- **Exercise prompt**
Every record below is to be retyped exactly.

Data shown Start Marker

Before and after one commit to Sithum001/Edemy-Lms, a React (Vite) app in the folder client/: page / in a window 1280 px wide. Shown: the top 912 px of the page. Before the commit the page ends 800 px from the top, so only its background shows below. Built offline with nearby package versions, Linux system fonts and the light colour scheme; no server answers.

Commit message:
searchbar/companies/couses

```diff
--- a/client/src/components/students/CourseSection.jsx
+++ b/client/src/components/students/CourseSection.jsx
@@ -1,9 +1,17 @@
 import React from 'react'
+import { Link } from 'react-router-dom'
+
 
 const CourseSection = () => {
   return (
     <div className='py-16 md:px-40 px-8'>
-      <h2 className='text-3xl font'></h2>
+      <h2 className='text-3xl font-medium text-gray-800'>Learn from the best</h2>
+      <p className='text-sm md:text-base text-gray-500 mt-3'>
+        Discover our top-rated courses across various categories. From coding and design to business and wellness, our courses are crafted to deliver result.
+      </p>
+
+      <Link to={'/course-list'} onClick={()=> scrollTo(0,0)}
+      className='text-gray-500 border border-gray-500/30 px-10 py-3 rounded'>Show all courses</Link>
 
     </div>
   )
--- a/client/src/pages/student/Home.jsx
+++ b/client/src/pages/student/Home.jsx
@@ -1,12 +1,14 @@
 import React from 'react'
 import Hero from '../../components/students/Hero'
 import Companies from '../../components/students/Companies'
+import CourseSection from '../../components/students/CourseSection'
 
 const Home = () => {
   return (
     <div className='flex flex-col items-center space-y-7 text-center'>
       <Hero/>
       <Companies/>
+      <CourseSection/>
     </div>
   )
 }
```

Data shown End Marker

- **Result**
Before and after one commit to Sithum001/Edemy-Lms, a React (Vite) app in the folder client/: page / in a window 1280 px wide. Shown: the top 912 px of the page. Before the commit the page ends 800 px from the top, so only its background shows below. Built offline with nearby package versions, Linux system fonts and the light colour scheme; no server answers.

Commit message:
searchbar/companies/couses

```diff
--- a/client/src/components/students/CourseSection.jsx
+++ b/client/src/components/students/CourseSection.jsx
@@ -1,9 +1,17 @@
 import React from 'react'
+import { Link } from 'react-router-dom'
+
 
 const CourseSection = () => {
   return (
     <div className='py-16 md:px-40 px-8'>
-      <h2 className='text-3xl font'></h2>
+      <h2 className='text-3xl font-medium text-gray-800'>Learn from the best</h2>
+      <p className='text-sm md:text-base text-gray-500 mt-3'>
+        Discover our top-rated courses across various categories. From coding and design to business and wellness, our courses are crafted to deliver result.
+      </p>
+
+      <Link to={'/course-list'} onClick={()=> scrollTo(0,0)}
+      className='text-gray-500 border border-gray-500/30 px-10 py-3 rounded'>Show all courses</Link>
 
     </div>
   )
--- a/client/src/pages/student/Home.jsx
+++ b/client/src/pages/student/Home.jsx
@@ -1,12 +1,14 @@
 import React from 'react'
 import Hero from '../../components/students/Hero'
 import Companies from '../../components/students/Companies'
+import CourseSection from '../../components/students/CourseSection'
 
 const Home = () => {
   return (
     <div className='flex flex-col items-center space-y-7 text-center'>
       <Hero/>
       <Companies/>
+      <CourseSection/>
     </div>
   )
 }
```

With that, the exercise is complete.